Mumbai : Following the rollout of the Real Estate Regulatory Authority (RERA) act, there has been a major change in the clauses of flat ownership agreements. With RERA chief Gautam Chatterjee suggesting a repeal in the amendment of Maharashtra Ownership Flat Act (MOFA) and the ongoing implementation of RERA in the real estate sector, it is likely to pose as a problem since rules mentioned in the act marginally contradict each other.
Chaterjee had said that such an act could cover projects that do not require registration and will be outside the reach of RERA. Speaking to Free Press Journal, Sukhraj Nahar, chairman and managing director of Nahar Group, said that MOFA being a stringent act with criminal proceedings and RERA aiming to bring in discipline in the sector, amendment of both together will bring more trouble to the consumers and developers than gain.
In a similar incident, the Citizens’ Justice Forum, a non-governmental organisation, had written to Real Estate Regulatory Authority (RERA) pointing out specific clauses of a flat agreement that disempowers buyers from investing in the project.
The forum alleged that the developer, Ekta World, has asked buyers to falsely state that they have only paid 9.9% in the sale agreement. As per RERA, a promoter cannot accept more than 10% of the cost of the property, as an advance payment or an application fee, without first entering into a registered agreement for sale.
The forum said that another clause stated that if the buyer does not receive intimation that a particular stage of construction is completed, then the buyer cannot give an excuse for non-payment of any amount.
The developer sends intimation to the buyer which included detailed updates of construction of the project.
Such clauses are not RERA complaint and hence will not be accepted by the authority since it favours developers, says Sulaiman Bhimani, president of CJF.
He added, “The developers take advantage of flat buyers’ lack of knowledge on the proceedings. Now that RERA has been rolled out, such biased clauses should be excluded.
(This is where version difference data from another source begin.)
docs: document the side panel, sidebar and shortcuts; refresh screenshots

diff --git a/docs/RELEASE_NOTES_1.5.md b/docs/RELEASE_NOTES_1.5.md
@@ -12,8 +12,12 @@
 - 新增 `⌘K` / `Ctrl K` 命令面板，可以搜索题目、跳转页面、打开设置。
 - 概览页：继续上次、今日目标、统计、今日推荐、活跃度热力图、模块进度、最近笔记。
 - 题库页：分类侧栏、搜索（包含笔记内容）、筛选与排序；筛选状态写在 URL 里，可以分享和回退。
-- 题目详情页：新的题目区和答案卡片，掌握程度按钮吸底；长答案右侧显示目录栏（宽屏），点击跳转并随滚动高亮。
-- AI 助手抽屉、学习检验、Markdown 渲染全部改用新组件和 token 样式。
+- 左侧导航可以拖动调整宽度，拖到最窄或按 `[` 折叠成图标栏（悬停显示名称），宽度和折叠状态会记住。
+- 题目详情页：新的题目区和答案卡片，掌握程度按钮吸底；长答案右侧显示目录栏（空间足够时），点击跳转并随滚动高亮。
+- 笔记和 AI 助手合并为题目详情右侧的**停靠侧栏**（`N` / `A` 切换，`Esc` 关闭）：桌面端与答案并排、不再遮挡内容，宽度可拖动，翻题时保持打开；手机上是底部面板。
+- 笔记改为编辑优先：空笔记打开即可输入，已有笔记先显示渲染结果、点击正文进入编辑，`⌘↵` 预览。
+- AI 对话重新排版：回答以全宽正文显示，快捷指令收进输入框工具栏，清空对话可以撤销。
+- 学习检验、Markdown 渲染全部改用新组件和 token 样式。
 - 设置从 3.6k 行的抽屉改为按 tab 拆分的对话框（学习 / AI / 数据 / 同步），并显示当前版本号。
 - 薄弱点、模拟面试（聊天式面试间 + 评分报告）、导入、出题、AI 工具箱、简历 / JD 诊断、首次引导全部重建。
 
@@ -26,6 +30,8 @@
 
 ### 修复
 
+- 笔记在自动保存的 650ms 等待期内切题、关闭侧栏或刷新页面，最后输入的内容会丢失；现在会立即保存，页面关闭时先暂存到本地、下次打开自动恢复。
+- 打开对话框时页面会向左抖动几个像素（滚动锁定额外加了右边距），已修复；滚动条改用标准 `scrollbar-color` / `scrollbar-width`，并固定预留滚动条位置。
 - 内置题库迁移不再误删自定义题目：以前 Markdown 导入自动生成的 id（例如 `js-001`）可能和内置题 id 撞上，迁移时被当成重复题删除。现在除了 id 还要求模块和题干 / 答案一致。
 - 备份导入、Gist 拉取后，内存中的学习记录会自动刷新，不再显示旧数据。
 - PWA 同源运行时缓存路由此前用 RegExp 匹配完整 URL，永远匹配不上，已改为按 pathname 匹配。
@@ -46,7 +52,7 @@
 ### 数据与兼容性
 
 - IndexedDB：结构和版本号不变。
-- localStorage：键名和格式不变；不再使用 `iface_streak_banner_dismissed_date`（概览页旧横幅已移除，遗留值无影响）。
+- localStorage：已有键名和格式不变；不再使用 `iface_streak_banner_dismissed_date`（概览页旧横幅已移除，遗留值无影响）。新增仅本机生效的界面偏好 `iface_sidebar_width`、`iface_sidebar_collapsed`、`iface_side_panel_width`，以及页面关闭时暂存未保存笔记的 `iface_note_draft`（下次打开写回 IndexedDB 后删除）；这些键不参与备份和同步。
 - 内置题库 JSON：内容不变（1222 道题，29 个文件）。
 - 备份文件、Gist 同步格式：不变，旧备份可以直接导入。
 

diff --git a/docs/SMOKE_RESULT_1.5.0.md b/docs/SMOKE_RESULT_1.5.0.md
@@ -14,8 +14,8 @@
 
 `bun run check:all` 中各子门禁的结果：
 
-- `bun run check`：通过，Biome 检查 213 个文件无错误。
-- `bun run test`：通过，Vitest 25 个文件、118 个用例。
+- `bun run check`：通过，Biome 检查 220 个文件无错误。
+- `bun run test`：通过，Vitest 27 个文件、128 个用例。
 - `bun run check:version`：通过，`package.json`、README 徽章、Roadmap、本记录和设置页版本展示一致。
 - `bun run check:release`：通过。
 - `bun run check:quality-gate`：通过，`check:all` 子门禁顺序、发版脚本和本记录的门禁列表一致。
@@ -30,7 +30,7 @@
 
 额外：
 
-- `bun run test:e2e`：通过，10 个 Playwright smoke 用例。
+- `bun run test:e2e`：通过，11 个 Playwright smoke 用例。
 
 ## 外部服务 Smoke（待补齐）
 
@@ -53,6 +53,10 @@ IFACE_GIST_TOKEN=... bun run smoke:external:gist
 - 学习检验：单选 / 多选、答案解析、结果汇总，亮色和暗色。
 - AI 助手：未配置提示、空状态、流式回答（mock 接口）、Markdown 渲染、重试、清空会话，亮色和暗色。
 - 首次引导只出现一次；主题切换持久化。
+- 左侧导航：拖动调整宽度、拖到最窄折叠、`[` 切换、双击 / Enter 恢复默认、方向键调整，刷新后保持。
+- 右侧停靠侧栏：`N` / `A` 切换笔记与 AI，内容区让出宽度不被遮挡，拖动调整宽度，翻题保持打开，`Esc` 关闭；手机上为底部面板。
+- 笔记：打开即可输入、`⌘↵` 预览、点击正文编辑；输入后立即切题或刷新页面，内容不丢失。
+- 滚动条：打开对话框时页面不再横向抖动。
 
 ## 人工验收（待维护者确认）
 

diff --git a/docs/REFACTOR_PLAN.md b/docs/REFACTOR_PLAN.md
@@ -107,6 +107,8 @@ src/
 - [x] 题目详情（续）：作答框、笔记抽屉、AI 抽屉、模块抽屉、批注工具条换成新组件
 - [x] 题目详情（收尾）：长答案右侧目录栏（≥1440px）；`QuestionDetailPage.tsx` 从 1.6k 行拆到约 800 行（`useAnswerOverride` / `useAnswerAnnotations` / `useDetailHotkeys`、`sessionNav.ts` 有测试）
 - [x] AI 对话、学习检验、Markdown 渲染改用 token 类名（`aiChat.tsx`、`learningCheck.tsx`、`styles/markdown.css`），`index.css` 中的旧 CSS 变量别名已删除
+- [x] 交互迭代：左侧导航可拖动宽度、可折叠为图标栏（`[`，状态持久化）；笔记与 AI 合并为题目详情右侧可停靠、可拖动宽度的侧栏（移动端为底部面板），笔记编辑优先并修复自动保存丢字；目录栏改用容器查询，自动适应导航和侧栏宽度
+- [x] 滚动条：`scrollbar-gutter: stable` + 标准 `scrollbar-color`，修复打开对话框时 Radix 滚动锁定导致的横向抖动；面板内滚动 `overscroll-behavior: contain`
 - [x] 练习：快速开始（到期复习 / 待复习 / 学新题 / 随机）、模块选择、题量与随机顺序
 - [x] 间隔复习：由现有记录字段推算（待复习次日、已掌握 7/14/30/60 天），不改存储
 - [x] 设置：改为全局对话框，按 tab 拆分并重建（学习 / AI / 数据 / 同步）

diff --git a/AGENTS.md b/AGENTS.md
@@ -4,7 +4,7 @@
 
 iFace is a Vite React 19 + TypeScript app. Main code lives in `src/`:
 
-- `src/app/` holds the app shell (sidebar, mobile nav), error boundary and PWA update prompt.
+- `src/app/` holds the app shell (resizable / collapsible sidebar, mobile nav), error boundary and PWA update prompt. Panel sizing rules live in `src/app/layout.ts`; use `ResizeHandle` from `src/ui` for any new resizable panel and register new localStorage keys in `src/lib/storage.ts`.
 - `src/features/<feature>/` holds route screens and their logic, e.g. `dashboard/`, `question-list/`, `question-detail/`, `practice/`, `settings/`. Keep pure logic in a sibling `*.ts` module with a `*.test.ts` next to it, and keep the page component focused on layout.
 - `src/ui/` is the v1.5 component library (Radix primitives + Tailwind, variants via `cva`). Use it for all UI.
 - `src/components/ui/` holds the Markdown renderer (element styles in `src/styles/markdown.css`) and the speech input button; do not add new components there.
Property buyers have always been fooled by the developers by overpricing, late possession, wrong information, exaggerated plot areas and such horrendous clauses in the sale agreement.”